Under pressure, the Paterson administration on Thursday evening backed away from a health regulation that would compel hundreds of thousands of health care workers and hospital volunteers to be vaccinated for seasonal and swine flu.
Claudia Hutton, a spokeswoman for the State Health Department, said in an interview on Thursday night, “Since the vaccine is so scarce right now and since the virus has proved especially difficult for pregnant women and young people — there have been deaths — we felt that the best use of the scarce amount of vaccine right now is for those populations.”
In August, the state health commissioner, Dr. Richard F. Daines issued a regulation ordering health care workers to be vaccinated by Nov. 30 or face fines. But last week, a judge in Albany halted enforcement of the rule in response to a lawsuit filed by three nurses who asserted that the requirement violated their civil rights.
However, Gov. David A. Paterson insisted that its reversal was unrelated to the lawsuit or the temporary restraining order issued by the judge.
Instead, the governor pointed to a statement by the federal Centers for Disease Control and Prevention, which said that only about 23 percent of the anticipated vaccine supply would be available by month’s end. “As a result, we need to be as resourceful as we can with the limited supplies of vaccine currently coming into thesState and make sure that those who are at the highest risk for complications from the H1N1 flu receive the first vaccine being distributed right now in New York State,” Mr. Paterson said in a statement. (New York is estimated to receive 6 percent to 7 percent of the national vaccine supply, based on its population.)

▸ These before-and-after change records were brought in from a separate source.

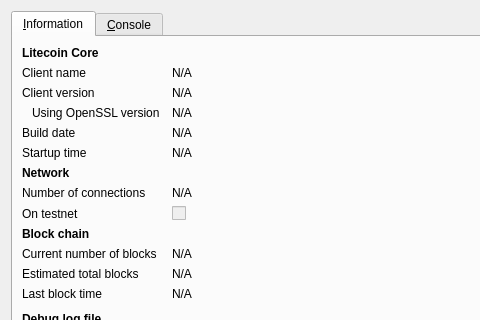
TacoCoin/tacocoin, file src/qt/forms/rpcconsole.ui: the form before one commit; both pictures show x 0 to 480 and y 0 to 320 of the 740 by 450 pixel window.
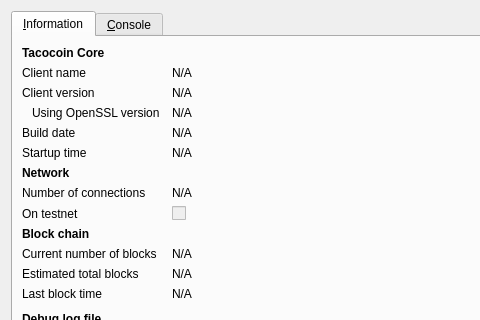
The form after the commit. Icons and pictures are not drawn.

```diff
--- a/src/qt/forms/rpcconsole.ui
+++ b/src/qt/forms/rpcconsole.ui
@@ -36,7 +36,7 @@
           </font>
          </property>
          <property name="text">
-          <string>Litecoin Core</string>
+          <string>Tacocoin Core</string>
          </property>
         </widget>
        </item>
```
Left out of the diff: 6 changed lines with no effect on the pictures.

Terence L. Kindlon, a lawyer for the three nurses, said on Thursday evening, “This is a good result, because the decision whether or not to be vaccinated is one that should be made by the individual. That’s all we ever wanted to establish here: the right to make that choice.”